Meredith Hall, Emeritus Lecturer and Adjunct Faculty in the Writing MFA Program, was recently named in Flavorwire's and the journal Creative Nonfiction's list, "17 Essays by Female Writers That Everyone Should Read." Her piece, "Shunned," was her first published essay, in 2003. It won the Pushcart Prize and was a Notable in Best American Essays.
Tom Haines had first written about Beatrice Munyenyezi's case in a cover story for the Boston Globe in August. A new piece, for TheAtlantic.com, looks at the story a second jury heard during the retrial.
As an instructor of such undergraduate standards as “The Rise of the Novel” and “British Literature, 1800-Present,” you might expect I’d take a traditional route when offering up a list of good Valentine’s Day reads.
Ask English Professor Rachel Trubowitz why she decided to devote her life to 17th-century English literature and she’ll give you the answer people who’ve found their life’s calling generally do: “It just clicked.”
Krista Jackman didn't set out to be a pivotal influence on UNH students' first year college experience.
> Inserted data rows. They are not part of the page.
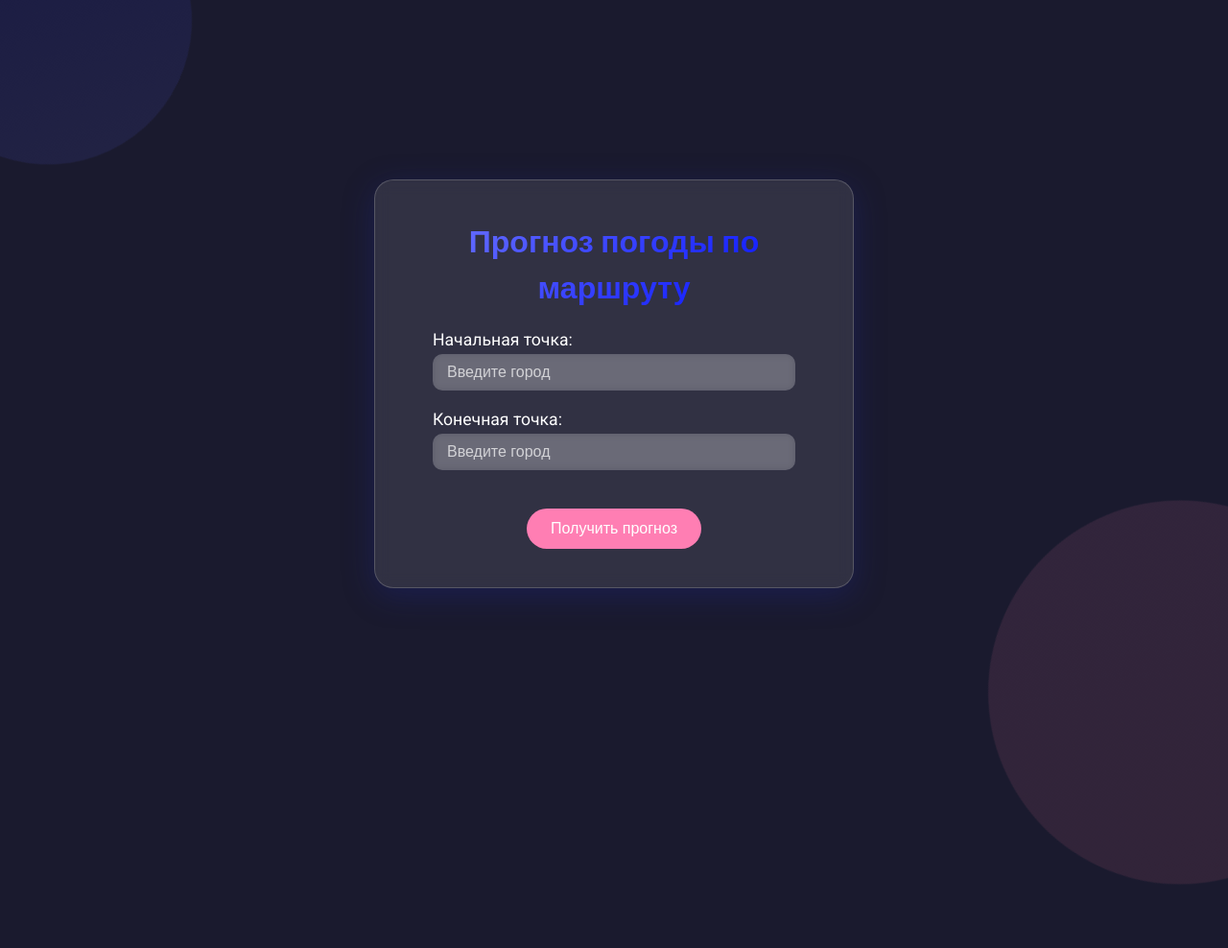
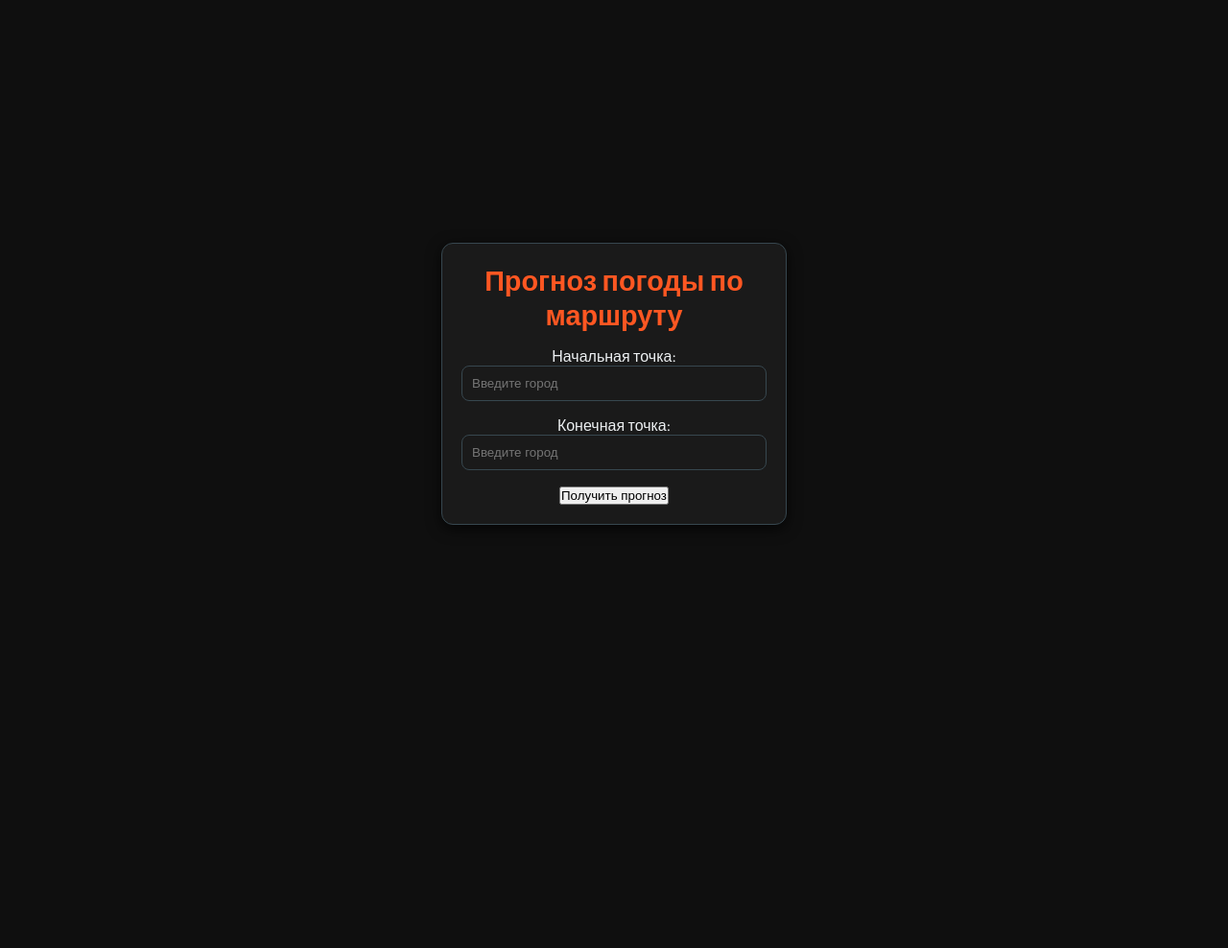
Before and after one commit to kmolly/project-2, a Flask app: page / in a window 1280 px wide; the page is wider, and only the part inside the window is pictured. Shown: that part at 96% size. After the commit the page ends 547 px from the top of that part, so only its background shows below. Run offline with Flask 3, Linux system fonts and the light colour scheme.

Commit message:
Update style.css

```diff
--- a/static/style.css
+++ b/static/style.css
@@ -1,199 +1,120 @@
 /* static/style.css */
 
 /* Import Google Fonts */
-@import url('https://fonts.googleapis.com/css2?family=Roboto:wght@400;700&family=Poppins:wght@600&display=swap');
+@import url('https://fonts.googleapis.com/css2?family=Outfit:wght@300;600&display=swap');
 
-/* CSS Variables for Theme Colors */
+/* CSS Variables for Dark Theme */
 :root {
-    --primary-gradient: linear-gradient(135deg, #6B73FF 0%, #000DFF 100%);
-    --secondary-gradient: linear-gradient(135deg, #FF758C 0%, #FF7EB3 100%);
-    --background-color: #1a1a2e;
-    --container-bg: rgba(255, 255, 255, 0.1);
-    --card-bg: rgba(255, 255, 255, 0.2);
-    --text-color: #ffffff;
-    --accent-color: #f05454;
-    --good-weather-color: #4caf50;
-    --bad-weather-color: #f44336;
-    --link-bg: #ff7eb3;
-    --link-hover-bg: #ff758c;
+    --primary-bg: #0f0f0f;
+    --secondary-bg: #1a1a1a;
+    --accent-color: #FF5722;
+    --text-primary: #ECEFF1;
+    --text-secondary: #B0BEC5;
+    --border-color: #37474F;
+    --hover-bg: #212121;
     --transition-speed: 0.3s;
 }
 
-/* Reset some default browser styles */
+/* Reset Default Styles */
 * {
     margin: 0;
     padding: 0;
     box-sizing: border-box;
 }
 
-/* Body styling with Flexbox for centering */
-body {
+html, body {
+    height: 100%;
+    background: var(--primary-bg);
+    color: var(--text-primary);
+    font-family: 'Outfit', sans-serif;
     display: flex;
-    justify-content: center; /* Horizontal centering */
-    align-items: center;    /* Vertical centering */
-    min-height: 100vh;      /* Full viewport height */
-    background: var(--background-color);
-    font-family: 'Roboto', sans-serif;
-    color: var(--text-color);
-    position: relative;
-    overflow: hidden;
+    justify-content: center;
+    align-items: center;
 }
 
-/* Abstract Background Shapes */
-body::before,
-body::after {
-    content: '';
-    position: absolute;
-    border-radius: 50%;
-    opacity: 0.1;
-    animation: float 20s infinite alternate;
+/* Container Styling */
+.container {
+    background: var(--secondary-bg);
+    padding: 20px;
+    border-radius: 12px;
+    max-width: 400px;
+    width: 90%;
+    box-shadow: 0 4px 15px rgba(0, 0, 0, 0.7);
+    text-align: center;
+    border: 1px solid var(--border-color);
 }
 
-body::before {
-    width: 300px;
-    height: 300px;
-    background: var(--primary-gradient);
-    top: -100px;
-    left: -100px;
-}
-
-body::after {
-    width: 400px;
-    height: 400px;
-    background: var(--secondary-gradient);
-    bottom: -150px;
-    right: -150px;
-}
-
-@keyframes float {
-    from {
-        transform: translateY(0) rotate(0deg);
-    }
-    to {
-        transform: translateY(-50px) rotate(360deg);
-    }
-}
-
-/* Container styling */
-.container {
-    background: var(--container-bg);
-    padding: 40px 60px;
-    border-radius: 20px;
-    box-shadow: 0 8px 32px rgba(31, 38, 135, 0.37);
-    backdrop-filter: blur(8px);
-    -webkit-backdrop-filter: blur(8px);
-    border: 1px solid rgba(255, 255, 255, 0.18);
-    text-align: center;
-    max-width: 500px;
-    width: 90%;
-}
-
-/* Heading styles */
+/* Heading Styles */
 h1 {
-    font-family: 'Poppins', sans-serif;
-    font-size: 2em;
-    margin-bottom: 20px;
-    background: var(--primary-gradient);
-    -webkit-background-clip: text;
-    -webkit-text-fill-color: transparent;
+    font-size: 1.8rem;
+    font-weight: 600;
+    color: var(--accent-color);
+    margin-bottom: 15px;
 }
 
 h2 {
-    font-size: 1.5em;
-    margin-top: 20px;
+    font-size: 1.4rem;
+    color: var(--text-secondary);
     margin-bottom: 10px;
-    color: var(--text-color);
 }
 
-/* Paragraph styles */
+/* Typography */
 p {
-    font-size: 1.1em;
+    font-size: 1rem;
+    line-height: 1.5;
     margin-bottom: 15px;
+    color: var(--text-secondary);
 }
 
-.bad-weather {
-    color: var(--bad-weather-color);
-    font-weight: bold;
-}
-
-.good-weather {
-    color: var(--good-weather-color);
-    font-weight: bold;
-}
-
-/* Link/Button styles */
-.back-link,
-input[type="submit"] {
+/* Buttons */
+.button {
     display: inline-block;
-    margin-top: 20px;
-    padding: 12px 25px;
-    background: var(--link-bg);
-    color: var(--text-color);
-    text-decoration: none;
+    padding: 10px 20px;
+    background: var(--accent-color);
+    color: var(--text-primary);
     border: none;
-    border-radius: 30px;
-    font-size: 1em;
+    border-radius: 8px;
+    font-size: 1rem;
     cursor: pointer;
     transition: background var(--transition-speed) ease;
 }
 
-.back-link:hover,
-input[type="submit"]:hover {
-    background: var(--link-hover-bg);
+.button:hover {
+    background: #E64A19;
 }
 
-/* Form Styling */
-form {
-    display: flex;
-    flex-direction: column;
-    align-items: center;
-}
-
-label {
-    font-size: 1.1em;
-    margin-bottom: 5px;
-    align-self: flex-start;
-}
-
+/* Input Fields */
 input[type="text"] {
     width: 100%;
-    padding: 10px 15px;
-    margin-bottom: 20px;
-    border: none;
-    border-radius: 10px;
-    background: rgba(255, 255, 255, 0.2);
-    color: var(--text-color);
-    font-size: 1em;
-    backdrop-filter: blur(4px);
-    transition: background var(--transition-speed) ease;
-}
-
-input[type="text"]::placeholder {
-    color: rgba(255, 255, 255, 0.7);
+    padding: 10px;
+    margin-bottom: 15px;
+    border: 1px solid var(--border-color);
+    border-radius: 8px;
+    background: var(--secondary-bg);
+    color: var(--text-primary);
+    transition: border var(--transition-speed) ease;
 }
 
 input[type="text"]:focus {
-    background: rgba(255, 255, 255, 0.3);
     outline: none;
+    border-color: var(--accent-color);
 }
 
 /* Responsive Design */
 @media (max-width: 600px) {
     .container {
-        padding: 30px 40px;
+        padding: 15px;
     }
 
     h1 {
-        font-size: 1.8em;
+        font-size: 1.5rem;
     }
 
     h2 {
-        font-size: 1.3em;
+        font-size: 1.2rem;
     }
 
-    input[type="text"],
-    .back-link,
-    input[type="submit"] {
+    .button {
         width: 100%;
     }
 }
```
But for many fledgling Wildcats making the transition from high school to college, she has been exactly that, giving them a critical tool kit to chart a course for academic success at UNH.
Every Friday, UNH journalism student Jake DeSchuiteneer joins a Google+ Hangout—a video conference call—with the Washington Post’s social media director, Natalie Jennings. He updates Jennings on the presidential election news from New Hampshire, and they discuss blogging strategy for the coming week.
Through a grant from the Hamel Center for Undergraduate Research, journalism major Merhawi Wells-Bogue ’13 spent last summer learning about the lives of homeless children in the northern Ethiopian city of Mekelle.
Remember in high school when you were assigned to read Shakespeare and finished a play not quite knowing exactly what Shakespeare meant? You’re not alone. In fact, Shakespeare is so challenging that even those who study his works marvel at the different ways they are interpreted.
In the travel-writing course that I teach for the UNH summer program in Cambridge, England, we talk a lot about the difference between tourist and traveller, how the first conjures up images of bellowing Americans demanding ice with their Cokes. How the second is a gentler visitor, a guest fuelled with respect for the host culture, a curiosity to learn more.